|This article is about the unit in Age of Empires III. For the similar unit in Age of Empires II, see Caravel (Age of Empires II).|
|“||Caravel. Good at exploring, fishing or transport.||”|
The Caravel is one of the first military ships available in the game other than the Galleon or Fluyt. Although it is one of the weakest warships in the game in terms of survivability, it is fast, versatile, relatively cheap and yet has surprisingly heavy firepower and high DPS for its cost and small size. It costs only 300 wood and 100 coin and can be built in a short amount of time. The Caravel is very useful at exploring uncharted waters because it is not big as other large ships so it can move faster and can store troops inside it and transport them faster. It can also be used to clear out weak coastal enemy positions at beaches as well as harassing enemy Fishing Boats. However, it is most effective combined with the heavier Galleons and Frigates to take the heat while the Caravels exploit their high DPS. Moreover, care should be taken when near Outposts and Town Centers that can easily destroy one in just a few shots. The Caravel is also one of the only warships that can harvest from fish and Whales just like Fishing Boats, with a gather rate of 0.67 and 0.5.
Caravels are one of the easier ships to repair at a Dock due to their low hit points, this means a player can withdraw a damaged vessel and have it back in the fight in a relatively short period of time.
Most civilizations can ship Privateers during the Commerce Age. Though they lack a Caravel's speed and ability to gather resources, they are tougher and possess greater line of sight than most ships in that Age.
- Broadside Attack: Fires a volley of five cannon shots at an enemy ship within attack range, with each shot doing 100 siege damage. 60 seconds cooldown.
In the Definitive Edition, Broadside Attack is now a charged ability that is automatically activated when attacking.
- Asian civilizations which can ally with the Portuguese at the Consulate will be able to research the Exploration Fleet technology, which ships one Caravel with three Petards.
|Unit strengths and weaknesses|
|Strong vs.||Ships, infantry close to shore|
|Weak vs.||Artillery especially Culverins, defensive structures|
|Hit points||Armor Plating (+50%)|
|Attack|| Carronade (+25%)|
Percussion Lock (+50% Broadside Attack damage)

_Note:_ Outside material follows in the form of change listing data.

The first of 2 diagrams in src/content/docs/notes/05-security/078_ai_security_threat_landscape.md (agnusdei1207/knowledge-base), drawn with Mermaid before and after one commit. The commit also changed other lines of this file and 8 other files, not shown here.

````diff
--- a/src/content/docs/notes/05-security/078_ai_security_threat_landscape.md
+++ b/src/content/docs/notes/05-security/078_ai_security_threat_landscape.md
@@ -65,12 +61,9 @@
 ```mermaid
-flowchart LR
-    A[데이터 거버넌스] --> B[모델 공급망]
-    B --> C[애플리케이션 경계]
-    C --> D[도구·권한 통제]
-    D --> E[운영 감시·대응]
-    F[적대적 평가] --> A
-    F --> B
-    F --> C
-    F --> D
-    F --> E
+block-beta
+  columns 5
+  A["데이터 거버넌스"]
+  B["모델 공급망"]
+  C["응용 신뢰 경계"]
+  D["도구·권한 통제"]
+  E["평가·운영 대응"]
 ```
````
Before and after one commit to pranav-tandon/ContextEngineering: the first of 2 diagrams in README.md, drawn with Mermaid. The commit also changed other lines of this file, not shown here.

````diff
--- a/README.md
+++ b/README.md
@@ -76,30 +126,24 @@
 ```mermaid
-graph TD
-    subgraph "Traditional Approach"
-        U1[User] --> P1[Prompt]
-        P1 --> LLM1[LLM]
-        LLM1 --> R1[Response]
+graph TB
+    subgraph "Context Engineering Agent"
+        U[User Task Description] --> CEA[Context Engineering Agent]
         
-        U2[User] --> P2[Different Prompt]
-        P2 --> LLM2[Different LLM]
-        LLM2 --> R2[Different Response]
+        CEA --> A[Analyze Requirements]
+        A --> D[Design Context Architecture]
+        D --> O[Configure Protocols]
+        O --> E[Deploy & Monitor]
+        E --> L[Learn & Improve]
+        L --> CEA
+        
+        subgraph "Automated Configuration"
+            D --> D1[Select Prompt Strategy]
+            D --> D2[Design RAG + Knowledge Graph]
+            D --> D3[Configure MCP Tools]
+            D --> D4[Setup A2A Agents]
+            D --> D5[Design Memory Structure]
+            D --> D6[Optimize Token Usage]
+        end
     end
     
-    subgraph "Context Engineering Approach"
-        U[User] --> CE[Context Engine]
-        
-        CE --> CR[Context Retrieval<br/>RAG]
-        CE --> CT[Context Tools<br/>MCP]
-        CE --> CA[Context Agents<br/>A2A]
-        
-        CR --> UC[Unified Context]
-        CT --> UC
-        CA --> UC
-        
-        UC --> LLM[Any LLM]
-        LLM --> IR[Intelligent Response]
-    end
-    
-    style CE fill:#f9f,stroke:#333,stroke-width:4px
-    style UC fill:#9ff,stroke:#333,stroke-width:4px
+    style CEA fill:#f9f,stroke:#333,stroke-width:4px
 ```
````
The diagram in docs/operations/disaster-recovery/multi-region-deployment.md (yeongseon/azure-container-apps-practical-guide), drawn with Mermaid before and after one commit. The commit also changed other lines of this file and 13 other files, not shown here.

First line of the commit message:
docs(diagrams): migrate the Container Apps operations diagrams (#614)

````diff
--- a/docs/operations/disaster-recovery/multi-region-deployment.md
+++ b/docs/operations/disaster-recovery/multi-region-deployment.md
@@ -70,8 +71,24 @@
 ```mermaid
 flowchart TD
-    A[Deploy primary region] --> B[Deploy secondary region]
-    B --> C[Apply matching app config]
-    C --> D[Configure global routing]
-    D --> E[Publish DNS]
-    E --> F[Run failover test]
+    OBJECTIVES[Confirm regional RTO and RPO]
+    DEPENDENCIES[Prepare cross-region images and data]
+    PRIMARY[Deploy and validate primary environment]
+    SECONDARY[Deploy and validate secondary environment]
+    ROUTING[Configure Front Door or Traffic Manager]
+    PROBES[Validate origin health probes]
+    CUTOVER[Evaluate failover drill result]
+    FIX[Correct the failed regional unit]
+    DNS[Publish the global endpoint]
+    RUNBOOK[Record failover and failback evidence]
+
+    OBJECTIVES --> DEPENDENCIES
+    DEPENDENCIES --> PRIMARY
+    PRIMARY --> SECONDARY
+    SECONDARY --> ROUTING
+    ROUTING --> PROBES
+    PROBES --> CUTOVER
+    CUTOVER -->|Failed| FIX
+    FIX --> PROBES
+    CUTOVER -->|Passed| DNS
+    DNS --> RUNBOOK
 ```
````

|Sight||Town Watch (+2)|
|Speed||Apache Endurance (+5%)|
|Gather rate|| Gill Nets (+15%)|
Long Lines (+30%)
Excessive Taxation (+50% from whales)
Huron Fish Wedding (+20%)
Navajo Craftsmanship (+20% from whales)
|Train cost||Mapuche Ad-mapu (-10% coin cost)|
|Penalties|| Coffee Trade (-10% speed, Dutch only)|
High Crusade (-5% hit points, Knights of St. John only)
Home City Cards
|Click for a list of Home City Cards related to the Caravel|
- The Caravel uses a low-pitch version of the voice clips of the Musketeer (depending on their language).
- The model for the Caravel is actually based on a carrack. The real caravel doesn't have a forecastle, and the caravel's sails are triangular lateen sails.
- The Spanish Caravel may have the random names of Nina, Pinta and Santa Maria, making reference to the Christopher Columbus's ships of his first voyage to the Americas.
|“||Caravels were developed by Portuguese shipwrights in the fourteenth century, and were initially used to explore the coast of Africa. They had two masts with square sails and one forward triangular, or lateen, sail. They were relatively small ships and wide for their length, giving them a shallow draft and the ability to sail safely in shallow waters. These two factors made them extremely popular with explorers until the Spanish Galleon took over about 200 years later.|
Approximate weight: 80 tons. Length: 50 feet.
- Galley – Ottoman equivalent
- War Junk – Chinese equivalent
- Fune – Japanese equivalent
- Sloop – United States equivalent